BEGIN

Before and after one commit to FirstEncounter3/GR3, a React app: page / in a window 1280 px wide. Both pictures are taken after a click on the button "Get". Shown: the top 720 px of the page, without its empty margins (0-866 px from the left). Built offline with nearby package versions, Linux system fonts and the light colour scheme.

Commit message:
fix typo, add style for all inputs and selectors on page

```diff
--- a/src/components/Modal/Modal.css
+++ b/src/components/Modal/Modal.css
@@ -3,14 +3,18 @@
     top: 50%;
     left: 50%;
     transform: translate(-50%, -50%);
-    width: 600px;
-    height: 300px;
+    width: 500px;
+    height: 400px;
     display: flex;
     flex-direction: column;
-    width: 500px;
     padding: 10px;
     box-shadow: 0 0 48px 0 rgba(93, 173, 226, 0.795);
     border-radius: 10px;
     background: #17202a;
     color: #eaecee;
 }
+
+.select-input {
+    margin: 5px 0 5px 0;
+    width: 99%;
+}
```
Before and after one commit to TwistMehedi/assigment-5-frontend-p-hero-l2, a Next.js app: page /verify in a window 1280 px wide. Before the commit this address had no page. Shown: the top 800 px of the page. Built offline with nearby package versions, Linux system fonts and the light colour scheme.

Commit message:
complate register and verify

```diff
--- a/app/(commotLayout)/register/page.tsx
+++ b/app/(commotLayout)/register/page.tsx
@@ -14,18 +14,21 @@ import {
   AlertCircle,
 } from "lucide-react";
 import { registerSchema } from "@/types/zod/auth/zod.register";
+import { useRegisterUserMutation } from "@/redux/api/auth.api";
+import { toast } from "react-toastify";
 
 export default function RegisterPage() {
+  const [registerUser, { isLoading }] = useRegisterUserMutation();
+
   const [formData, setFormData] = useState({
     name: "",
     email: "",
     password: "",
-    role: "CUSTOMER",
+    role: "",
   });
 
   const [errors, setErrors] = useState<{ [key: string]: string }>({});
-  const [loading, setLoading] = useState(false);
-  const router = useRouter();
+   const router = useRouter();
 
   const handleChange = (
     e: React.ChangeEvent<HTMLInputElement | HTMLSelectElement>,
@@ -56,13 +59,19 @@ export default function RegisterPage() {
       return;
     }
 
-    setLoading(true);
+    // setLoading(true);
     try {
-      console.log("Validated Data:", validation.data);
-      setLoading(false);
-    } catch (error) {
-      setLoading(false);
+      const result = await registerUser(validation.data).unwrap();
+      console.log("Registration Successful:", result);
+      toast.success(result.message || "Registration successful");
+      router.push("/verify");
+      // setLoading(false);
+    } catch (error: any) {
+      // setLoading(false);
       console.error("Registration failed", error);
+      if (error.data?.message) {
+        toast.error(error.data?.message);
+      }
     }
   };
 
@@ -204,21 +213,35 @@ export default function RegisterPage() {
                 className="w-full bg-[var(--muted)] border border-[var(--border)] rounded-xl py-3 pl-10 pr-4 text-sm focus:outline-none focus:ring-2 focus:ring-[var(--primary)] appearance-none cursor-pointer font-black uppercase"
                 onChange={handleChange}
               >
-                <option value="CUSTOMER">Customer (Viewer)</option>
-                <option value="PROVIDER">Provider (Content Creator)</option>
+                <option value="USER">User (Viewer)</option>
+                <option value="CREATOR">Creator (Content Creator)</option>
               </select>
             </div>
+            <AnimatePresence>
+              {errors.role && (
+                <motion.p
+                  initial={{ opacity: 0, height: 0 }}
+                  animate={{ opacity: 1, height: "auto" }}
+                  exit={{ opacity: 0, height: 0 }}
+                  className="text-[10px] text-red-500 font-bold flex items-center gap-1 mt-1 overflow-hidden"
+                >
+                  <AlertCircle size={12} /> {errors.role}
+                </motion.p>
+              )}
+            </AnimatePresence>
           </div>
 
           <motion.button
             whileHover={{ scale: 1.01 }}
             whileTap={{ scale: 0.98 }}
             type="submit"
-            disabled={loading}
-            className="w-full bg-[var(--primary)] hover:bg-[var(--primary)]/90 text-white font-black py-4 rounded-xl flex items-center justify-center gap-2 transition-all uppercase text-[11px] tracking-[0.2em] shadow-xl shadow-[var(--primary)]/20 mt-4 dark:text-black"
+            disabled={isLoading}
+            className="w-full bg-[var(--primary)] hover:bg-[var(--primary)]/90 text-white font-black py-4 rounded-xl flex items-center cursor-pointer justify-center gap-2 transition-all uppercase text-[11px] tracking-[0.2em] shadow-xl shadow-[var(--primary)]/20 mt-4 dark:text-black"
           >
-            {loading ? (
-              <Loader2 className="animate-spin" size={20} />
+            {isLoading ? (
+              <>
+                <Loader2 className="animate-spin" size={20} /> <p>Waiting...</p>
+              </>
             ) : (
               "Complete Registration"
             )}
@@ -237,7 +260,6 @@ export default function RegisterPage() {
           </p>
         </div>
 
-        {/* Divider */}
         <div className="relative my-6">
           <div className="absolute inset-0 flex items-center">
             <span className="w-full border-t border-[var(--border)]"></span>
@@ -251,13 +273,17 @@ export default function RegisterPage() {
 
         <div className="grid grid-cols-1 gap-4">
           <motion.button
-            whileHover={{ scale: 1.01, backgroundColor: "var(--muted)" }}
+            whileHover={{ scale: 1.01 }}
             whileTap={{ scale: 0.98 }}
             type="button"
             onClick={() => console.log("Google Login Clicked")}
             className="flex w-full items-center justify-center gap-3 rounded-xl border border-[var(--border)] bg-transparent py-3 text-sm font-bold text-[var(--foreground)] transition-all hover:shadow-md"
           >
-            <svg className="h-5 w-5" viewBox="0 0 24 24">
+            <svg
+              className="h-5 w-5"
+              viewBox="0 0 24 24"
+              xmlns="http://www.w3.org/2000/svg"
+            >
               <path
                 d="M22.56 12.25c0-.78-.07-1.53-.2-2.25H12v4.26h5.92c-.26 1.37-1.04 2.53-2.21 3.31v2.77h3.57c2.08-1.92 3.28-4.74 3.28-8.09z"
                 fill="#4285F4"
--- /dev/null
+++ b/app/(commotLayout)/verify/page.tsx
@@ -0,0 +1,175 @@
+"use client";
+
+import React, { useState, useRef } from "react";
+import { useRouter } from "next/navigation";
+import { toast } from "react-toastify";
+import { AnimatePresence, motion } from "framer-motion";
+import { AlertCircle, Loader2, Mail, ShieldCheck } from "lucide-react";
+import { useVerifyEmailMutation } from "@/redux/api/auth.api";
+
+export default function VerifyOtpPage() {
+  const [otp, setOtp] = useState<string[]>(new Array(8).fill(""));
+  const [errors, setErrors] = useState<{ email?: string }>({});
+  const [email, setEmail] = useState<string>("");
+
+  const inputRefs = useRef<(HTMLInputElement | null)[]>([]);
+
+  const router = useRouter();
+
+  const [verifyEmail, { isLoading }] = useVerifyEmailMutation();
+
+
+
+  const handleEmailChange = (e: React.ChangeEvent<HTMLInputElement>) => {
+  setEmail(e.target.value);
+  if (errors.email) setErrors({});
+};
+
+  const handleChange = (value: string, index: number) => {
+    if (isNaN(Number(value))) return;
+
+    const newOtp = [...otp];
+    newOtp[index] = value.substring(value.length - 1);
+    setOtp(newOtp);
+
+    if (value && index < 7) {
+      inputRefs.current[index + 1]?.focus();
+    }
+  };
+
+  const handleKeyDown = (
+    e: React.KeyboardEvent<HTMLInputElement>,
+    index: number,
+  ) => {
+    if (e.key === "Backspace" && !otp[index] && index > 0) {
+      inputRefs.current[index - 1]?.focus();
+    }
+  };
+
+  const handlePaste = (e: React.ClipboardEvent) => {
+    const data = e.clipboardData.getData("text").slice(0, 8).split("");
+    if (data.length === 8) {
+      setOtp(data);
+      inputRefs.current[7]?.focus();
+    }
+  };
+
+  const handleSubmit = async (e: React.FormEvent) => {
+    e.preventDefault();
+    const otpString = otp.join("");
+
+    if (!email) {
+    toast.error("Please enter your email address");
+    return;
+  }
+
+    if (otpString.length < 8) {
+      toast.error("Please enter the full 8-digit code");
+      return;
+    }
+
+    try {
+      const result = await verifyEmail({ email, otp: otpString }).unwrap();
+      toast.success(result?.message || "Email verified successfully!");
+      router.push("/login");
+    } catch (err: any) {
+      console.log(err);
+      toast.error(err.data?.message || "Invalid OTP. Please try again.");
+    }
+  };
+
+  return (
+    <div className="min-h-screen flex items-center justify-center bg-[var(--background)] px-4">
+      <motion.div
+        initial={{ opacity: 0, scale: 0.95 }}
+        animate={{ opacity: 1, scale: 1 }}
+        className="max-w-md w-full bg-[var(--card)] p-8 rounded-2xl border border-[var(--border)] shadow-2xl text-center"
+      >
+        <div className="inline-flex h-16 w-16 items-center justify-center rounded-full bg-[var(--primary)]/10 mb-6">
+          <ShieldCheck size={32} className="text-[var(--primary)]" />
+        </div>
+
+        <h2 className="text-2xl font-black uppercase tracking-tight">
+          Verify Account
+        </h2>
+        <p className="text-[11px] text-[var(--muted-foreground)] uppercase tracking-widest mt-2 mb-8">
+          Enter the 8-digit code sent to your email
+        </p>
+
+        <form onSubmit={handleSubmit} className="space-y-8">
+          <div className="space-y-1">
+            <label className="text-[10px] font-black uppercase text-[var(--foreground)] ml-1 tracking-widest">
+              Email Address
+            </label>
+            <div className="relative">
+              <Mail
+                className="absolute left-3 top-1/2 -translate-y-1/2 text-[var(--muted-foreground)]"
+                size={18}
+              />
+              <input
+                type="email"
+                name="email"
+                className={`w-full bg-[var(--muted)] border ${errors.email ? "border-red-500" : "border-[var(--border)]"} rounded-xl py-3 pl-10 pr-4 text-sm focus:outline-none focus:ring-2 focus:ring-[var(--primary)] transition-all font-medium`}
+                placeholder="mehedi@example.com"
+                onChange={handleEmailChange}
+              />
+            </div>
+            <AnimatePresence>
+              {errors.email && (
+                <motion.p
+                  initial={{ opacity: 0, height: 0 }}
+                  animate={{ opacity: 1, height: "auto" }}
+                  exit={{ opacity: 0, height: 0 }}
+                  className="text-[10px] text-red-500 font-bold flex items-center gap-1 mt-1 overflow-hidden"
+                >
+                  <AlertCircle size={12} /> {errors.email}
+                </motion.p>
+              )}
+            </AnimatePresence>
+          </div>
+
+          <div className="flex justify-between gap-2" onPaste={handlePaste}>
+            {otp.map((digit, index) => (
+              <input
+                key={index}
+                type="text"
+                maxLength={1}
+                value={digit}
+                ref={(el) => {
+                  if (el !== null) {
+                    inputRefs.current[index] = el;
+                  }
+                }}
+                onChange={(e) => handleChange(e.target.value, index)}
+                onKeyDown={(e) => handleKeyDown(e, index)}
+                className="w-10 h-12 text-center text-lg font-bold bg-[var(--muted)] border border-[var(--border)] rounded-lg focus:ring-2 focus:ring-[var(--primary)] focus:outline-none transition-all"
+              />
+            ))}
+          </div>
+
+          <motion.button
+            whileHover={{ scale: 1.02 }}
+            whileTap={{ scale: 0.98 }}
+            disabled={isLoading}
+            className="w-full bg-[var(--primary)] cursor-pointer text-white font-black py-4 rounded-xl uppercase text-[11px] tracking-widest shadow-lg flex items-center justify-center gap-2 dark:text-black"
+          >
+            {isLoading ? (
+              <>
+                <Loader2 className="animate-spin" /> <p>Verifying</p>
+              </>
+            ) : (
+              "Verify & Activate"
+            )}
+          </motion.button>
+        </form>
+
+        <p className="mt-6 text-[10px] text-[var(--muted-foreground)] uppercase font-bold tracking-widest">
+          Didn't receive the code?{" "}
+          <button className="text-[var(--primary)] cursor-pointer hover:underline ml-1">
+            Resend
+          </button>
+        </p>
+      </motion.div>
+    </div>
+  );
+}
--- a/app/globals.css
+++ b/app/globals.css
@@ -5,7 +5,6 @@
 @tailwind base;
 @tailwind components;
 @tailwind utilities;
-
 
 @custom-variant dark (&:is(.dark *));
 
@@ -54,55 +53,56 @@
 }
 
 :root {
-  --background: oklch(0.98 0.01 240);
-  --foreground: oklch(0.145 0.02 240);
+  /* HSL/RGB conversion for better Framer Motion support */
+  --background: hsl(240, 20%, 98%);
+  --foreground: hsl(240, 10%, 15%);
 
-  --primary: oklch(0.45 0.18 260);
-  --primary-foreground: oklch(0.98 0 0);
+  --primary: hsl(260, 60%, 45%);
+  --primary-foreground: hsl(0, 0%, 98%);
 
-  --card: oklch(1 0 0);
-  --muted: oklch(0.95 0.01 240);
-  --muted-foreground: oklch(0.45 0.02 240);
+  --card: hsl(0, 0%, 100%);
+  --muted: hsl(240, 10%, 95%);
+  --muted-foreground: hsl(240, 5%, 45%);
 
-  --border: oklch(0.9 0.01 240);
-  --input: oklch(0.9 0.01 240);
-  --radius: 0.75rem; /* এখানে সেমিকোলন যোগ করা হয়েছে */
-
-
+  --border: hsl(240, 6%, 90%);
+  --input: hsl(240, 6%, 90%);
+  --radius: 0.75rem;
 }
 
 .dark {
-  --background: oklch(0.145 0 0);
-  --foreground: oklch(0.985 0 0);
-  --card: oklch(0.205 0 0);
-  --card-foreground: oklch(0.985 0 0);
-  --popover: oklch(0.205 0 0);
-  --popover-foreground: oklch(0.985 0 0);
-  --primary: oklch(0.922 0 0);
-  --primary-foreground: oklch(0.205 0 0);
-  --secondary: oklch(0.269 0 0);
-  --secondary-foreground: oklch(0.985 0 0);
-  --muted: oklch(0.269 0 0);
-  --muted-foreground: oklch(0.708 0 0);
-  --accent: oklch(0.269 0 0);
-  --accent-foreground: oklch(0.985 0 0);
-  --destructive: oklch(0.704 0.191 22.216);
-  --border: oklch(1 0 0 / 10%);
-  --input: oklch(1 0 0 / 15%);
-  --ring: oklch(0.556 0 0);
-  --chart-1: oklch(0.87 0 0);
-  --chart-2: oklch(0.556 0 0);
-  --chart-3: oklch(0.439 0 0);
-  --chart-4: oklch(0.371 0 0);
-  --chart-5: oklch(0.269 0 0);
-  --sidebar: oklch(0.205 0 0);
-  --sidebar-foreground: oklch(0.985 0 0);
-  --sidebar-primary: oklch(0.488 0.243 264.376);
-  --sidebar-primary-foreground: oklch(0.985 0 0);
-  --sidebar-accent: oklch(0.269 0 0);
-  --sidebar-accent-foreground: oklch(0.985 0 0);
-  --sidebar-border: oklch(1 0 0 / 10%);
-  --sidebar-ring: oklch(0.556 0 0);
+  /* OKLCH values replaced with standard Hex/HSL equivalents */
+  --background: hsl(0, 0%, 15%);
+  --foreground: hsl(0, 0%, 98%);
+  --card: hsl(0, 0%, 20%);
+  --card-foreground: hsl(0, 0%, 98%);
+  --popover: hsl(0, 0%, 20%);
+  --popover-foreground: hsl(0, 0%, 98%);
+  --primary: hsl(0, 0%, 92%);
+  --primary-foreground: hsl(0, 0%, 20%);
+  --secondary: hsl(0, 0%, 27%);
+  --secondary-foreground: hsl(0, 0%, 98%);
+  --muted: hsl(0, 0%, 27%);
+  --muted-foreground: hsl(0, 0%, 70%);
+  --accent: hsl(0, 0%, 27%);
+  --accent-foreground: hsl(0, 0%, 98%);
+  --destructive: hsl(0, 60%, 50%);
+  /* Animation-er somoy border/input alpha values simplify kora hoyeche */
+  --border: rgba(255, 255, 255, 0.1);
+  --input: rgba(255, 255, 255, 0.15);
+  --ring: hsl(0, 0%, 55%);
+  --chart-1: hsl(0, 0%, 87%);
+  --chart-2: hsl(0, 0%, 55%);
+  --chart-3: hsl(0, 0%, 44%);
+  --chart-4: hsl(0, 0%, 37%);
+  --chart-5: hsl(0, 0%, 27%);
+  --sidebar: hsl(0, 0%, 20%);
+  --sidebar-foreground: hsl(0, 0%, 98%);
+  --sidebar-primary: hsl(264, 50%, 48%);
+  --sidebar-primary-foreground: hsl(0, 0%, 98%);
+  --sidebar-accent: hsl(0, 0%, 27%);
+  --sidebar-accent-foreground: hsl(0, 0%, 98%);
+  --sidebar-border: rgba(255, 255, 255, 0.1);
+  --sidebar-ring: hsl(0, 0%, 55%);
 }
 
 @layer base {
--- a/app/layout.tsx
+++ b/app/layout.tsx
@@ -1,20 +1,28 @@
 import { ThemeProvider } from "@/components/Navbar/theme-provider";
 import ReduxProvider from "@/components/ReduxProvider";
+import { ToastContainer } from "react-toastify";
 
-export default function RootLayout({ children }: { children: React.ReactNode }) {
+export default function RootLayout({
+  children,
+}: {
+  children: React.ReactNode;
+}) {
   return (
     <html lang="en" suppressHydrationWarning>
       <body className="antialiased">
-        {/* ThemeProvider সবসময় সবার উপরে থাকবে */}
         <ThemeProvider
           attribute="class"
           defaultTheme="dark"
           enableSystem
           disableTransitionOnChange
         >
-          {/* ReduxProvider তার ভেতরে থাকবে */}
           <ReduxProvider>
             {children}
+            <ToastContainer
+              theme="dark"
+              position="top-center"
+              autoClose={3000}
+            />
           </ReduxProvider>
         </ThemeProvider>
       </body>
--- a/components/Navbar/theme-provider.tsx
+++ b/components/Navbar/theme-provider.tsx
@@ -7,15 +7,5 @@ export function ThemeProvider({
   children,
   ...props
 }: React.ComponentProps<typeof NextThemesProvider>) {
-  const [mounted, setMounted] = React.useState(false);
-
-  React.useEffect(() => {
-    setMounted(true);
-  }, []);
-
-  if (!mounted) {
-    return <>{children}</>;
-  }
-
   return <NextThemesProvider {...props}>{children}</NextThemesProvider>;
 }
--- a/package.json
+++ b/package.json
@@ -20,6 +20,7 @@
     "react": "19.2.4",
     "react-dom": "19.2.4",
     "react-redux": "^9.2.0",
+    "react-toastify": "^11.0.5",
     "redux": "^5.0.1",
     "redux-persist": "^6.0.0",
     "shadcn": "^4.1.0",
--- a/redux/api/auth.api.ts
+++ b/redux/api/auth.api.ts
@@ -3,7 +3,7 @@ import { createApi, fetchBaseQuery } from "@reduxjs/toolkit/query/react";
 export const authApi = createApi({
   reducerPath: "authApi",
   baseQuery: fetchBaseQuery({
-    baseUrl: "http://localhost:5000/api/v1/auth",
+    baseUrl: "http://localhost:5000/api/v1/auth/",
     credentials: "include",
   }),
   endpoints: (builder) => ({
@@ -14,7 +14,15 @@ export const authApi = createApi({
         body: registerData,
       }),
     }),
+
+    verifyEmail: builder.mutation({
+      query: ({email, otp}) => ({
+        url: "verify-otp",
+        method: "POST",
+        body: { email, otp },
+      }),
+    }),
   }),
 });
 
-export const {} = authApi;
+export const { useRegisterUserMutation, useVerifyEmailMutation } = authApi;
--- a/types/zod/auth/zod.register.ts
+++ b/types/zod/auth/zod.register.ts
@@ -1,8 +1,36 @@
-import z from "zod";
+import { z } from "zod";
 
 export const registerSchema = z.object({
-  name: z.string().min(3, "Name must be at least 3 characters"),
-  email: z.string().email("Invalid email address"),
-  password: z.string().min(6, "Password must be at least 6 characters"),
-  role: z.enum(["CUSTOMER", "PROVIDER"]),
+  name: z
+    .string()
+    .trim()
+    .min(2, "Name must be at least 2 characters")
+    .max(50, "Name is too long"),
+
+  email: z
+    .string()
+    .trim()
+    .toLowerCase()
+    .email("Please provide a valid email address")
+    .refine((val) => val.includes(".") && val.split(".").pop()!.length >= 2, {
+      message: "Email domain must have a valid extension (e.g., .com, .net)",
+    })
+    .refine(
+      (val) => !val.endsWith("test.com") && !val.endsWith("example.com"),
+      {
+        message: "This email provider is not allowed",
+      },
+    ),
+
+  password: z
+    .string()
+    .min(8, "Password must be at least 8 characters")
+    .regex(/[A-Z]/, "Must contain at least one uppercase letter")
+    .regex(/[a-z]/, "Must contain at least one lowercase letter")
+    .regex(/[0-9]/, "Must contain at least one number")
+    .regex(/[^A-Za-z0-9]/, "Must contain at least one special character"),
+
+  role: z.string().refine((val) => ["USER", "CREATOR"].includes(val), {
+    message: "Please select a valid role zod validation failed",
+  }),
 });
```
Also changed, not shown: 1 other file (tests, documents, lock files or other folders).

END

* Work instruction:
Which lines in the material contain the word "children"? Pull each of them out.

* Final answer:
-export default function RootLayout({ children }: { children: React.ReactNode }) {
+  children,
+  children: React.ReactNode;
             {children}
   children,
-    return <>{children}</>;
   return <NextThemesProvider {...props}>{children}</NextThemesProvider>;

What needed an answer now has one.